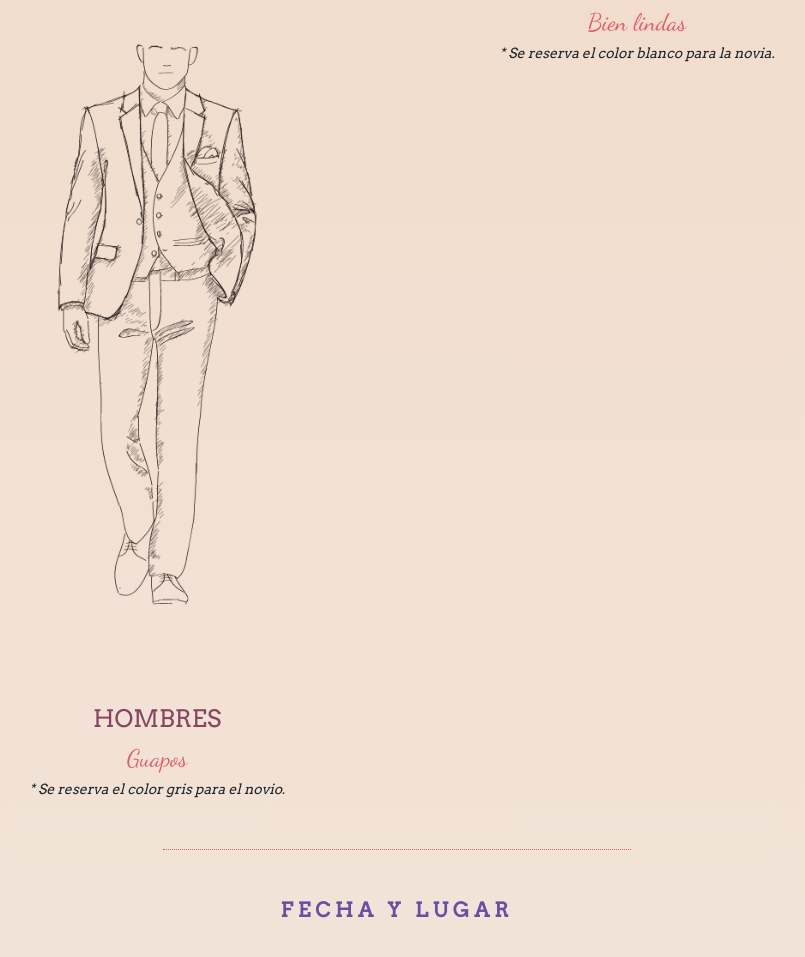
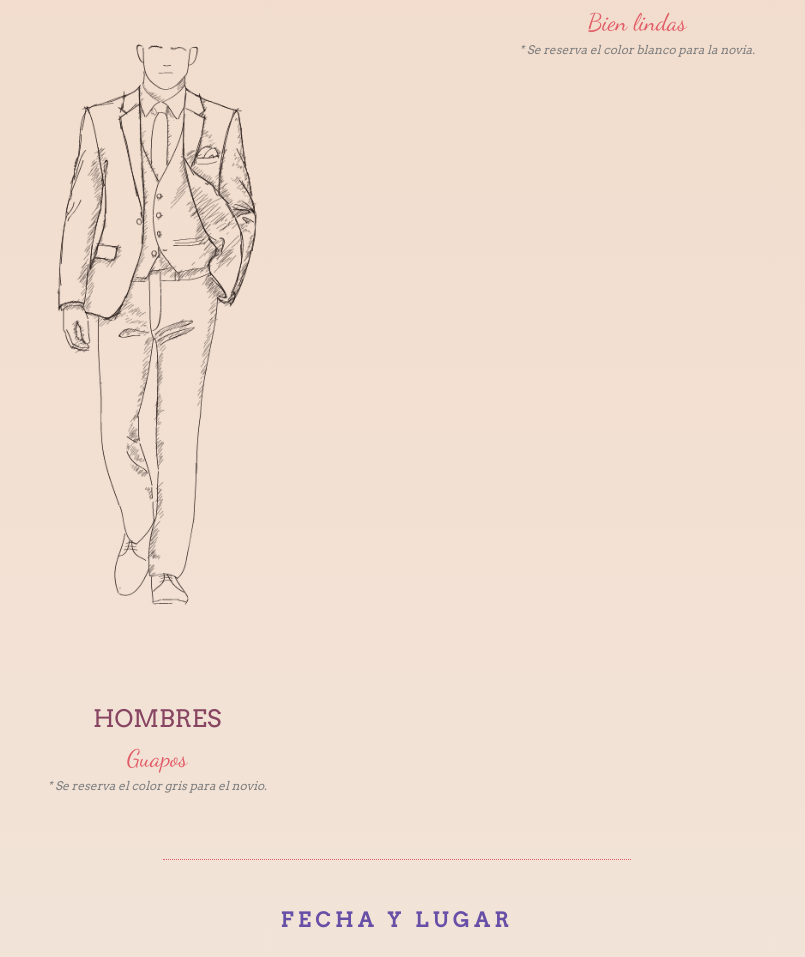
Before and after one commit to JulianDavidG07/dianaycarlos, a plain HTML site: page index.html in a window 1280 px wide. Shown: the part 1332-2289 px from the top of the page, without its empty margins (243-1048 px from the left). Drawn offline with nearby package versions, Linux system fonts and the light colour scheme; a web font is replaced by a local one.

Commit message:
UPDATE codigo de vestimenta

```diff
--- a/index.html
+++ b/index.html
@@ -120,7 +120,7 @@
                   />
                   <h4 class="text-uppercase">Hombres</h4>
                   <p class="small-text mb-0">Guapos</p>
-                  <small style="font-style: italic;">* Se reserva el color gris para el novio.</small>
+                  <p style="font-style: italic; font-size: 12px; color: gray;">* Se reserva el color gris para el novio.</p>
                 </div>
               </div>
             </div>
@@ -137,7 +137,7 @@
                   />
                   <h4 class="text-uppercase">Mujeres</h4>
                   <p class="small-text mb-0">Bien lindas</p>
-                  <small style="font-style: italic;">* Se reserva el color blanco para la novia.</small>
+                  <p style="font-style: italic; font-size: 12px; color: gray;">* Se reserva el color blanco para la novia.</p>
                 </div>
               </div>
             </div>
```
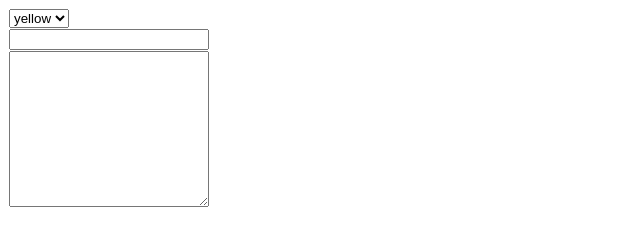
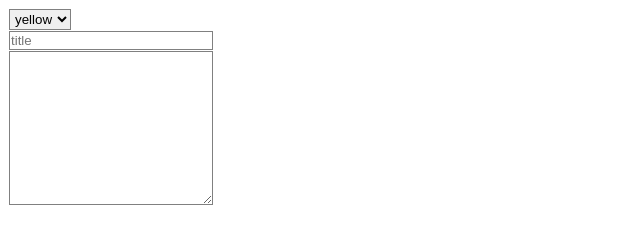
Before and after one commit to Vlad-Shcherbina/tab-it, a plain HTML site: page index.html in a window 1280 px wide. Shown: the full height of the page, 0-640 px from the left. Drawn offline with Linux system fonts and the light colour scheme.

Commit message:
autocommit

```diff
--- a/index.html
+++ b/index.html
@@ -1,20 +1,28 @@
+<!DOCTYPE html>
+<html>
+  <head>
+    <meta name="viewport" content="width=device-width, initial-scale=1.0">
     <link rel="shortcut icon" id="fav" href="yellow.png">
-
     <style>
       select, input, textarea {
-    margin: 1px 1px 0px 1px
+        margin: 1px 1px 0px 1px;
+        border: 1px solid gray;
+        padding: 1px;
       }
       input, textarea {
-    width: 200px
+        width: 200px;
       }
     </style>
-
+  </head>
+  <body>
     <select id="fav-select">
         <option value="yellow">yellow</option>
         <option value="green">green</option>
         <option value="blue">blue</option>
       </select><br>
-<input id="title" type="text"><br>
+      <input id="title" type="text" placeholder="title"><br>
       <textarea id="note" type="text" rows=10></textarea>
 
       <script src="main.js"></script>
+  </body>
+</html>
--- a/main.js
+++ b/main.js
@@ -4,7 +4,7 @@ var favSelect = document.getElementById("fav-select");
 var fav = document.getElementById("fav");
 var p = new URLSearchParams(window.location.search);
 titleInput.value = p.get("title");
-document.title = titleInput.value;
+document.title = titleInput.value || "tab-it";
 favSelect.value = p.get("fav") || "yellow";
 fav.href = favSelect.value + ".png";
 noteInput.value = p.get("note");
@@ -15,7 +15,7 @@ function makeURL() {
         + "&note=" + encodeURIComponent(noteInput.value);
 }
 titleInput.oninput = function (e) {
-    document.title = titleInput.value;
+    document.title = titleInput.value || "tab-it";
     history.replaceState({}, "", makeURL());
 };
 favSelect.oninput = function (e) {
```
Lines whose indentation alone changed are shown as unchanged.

(DESCRIPTION OF THE TASK)
Restate the data above exactly, stripping out each image.

(OUTPUT FOR THIS TASK)
Before and after one commit to JulianDavidG07/dianaycarlos, a plain HTML site: page index.html in a window 1280 px wide. Shown: the part 1332-2289 px from the top of the page, without its empty margins (243-1048 px from the left). Drawn offline with nearby package versions, Linux system fonts and the light colour scheme; a web font is replaced by a local one.

Commit message:
UPDATE codigo de vestimenta

```diff
--- a/index.html
+++ b/index.html
@@ -120,7 +120,7 @@
                   />
                   <h4 class="text-uppercase">Hombres</h4>
                   <p class="small-text mb-0">Guapos</p>
-                  <small style="font-style: italic;">* Se reserva el color gris para el novio.</small>
+                  <p style="font-style: italic; font-size: 12px; color: gray;">* Se reserva el color gris para el novio.</p>
                 </div>
               </div>
             </div>
@@ -137,7 +137,7 @@
                   />
                   <h4 class="text-uppercase">Mujeres</h4>
                   <p class="small-text mb-0">Bien lindas</p>
-                  <small style="font-style: italic;">* Se reserva el color blanco para la novia.</small>
+                  <p style="font-style: italic; font-size: 12px; color: gray;">* Se reserva el color blanco para la novia.</p>
                 </div>
               </div>
             </div>
```
Before and after one commit to Vlad-Shcherbina/tab-it, a plain HTML site: page index.html in a window 1280 px wide. Shown: the full height of the page, 0-640 px from the left. Drawn offline with Linux system fonts and the light colour scheme.

Commit message:
autocommit

```diff
--- a/index.html
+++ b/index.html
@@ -1,20 +1,28 @@
+<!DOCTYPE html>
+<html>
+  <head>
+    <meta name="viewport" content="width=device-width, initial-scale=1.0">
     <link rel="shortcut icon" id="fav" href="yellow.png">
-
     <style>
       select, input, textarea {
-    margin: 1px 1px 0px 1px
+        margin: 1px 1px 0px 1px;
+        border: 1px solid gray;
+        padding: 1px;
       }
       input, textarea {
-    width: 200px
+        width: 200px;
       }
     </style>
-
+  </head>
+  <body>
     <select id="fav-select">
         <option value="yellow">yellow</option>
         <option value="green">green</option>
         <option value="blue">blue</option>
       </select><br>
-<input id="title" type="text"><br>
+      <input id="title" type="text" placeholder="title"><br>
       <textarea id="note" type="text" rows=10></textarea>
 
       <script src="main.js"></script>
+  </body>
+</html>
--- a/main.js
+++ b/main.js
@@ -4,7 +4,7 @@ var favSelect = document.getElementById("fav-select");
 var fav = document.getElementById("fav");
 var p = new URLSearchParams(window.location.search);
 titleInput.value = p.get("title");
-document.title = titleInput.value;
+document.title = titleInput.value || "tab-it";
 favSelect.value = p.get("fav") || "yellow";
 fav.href = favSelect.value + ".png";
 noteInput.value = p.get("note");
@@ -15,7 +15,7 @@ function makeURL() {
         + "&note=" + encodeURIComponent(noteInput.value);
 }
 titleInput.oninput = function (e) {
-    document.title = titleInput.value;
+    document.title = titleInput.value || "tab-it";
     history.replaceState({}, "", makeURL());
 };
 favSelect.oninput = function (e) {
```
Lines whose indentation alone changed are shown as unchanged.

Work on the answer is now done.